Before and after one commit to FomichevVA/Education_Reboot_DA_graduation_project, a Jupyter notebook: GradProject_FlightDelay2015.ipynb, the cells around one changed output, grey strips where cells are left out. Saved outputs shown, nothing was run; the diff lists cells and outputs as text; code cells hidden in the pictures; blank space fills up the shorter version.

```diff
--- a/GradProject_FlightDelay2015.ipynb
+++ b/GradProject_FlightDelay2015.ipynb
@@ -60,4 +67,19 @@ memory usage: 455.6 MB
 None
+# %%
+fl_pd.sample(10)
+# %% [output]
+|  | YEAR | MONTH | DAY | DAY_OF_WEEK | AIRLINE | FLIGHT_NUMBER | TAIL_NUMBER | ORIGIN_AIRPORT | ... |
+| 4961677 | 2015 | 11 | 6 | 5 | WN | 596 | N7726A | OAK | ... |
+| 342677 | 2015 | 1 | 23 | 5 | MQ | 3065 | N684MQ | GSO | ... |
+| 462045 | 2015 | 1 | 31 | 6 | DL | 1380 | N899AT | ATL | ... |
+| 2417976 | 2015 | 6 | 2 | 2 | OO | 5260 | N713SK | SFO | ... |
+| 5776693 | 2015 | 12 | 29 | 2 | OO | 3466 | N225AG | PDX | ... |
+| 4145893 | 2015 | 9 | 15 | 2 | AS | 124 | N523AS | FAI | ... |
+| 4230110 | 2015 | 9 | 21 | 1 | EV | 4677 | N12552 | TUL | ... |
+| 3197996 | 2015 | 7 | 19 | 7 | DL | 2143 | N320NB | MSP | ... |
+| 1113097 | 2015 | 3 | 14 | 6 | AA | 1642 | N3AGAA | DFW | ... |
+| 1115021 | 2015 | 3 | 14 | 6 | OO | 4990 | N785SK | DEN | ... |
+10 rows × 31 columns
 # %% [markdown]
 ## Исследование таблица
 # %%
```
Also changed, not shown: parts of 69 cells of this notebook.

**REQUIRED ACTION:**
If a line of the records above contains the word "ipynb", count it; give only the total.

**SOLUTION TO THIS PROBLEM:**
3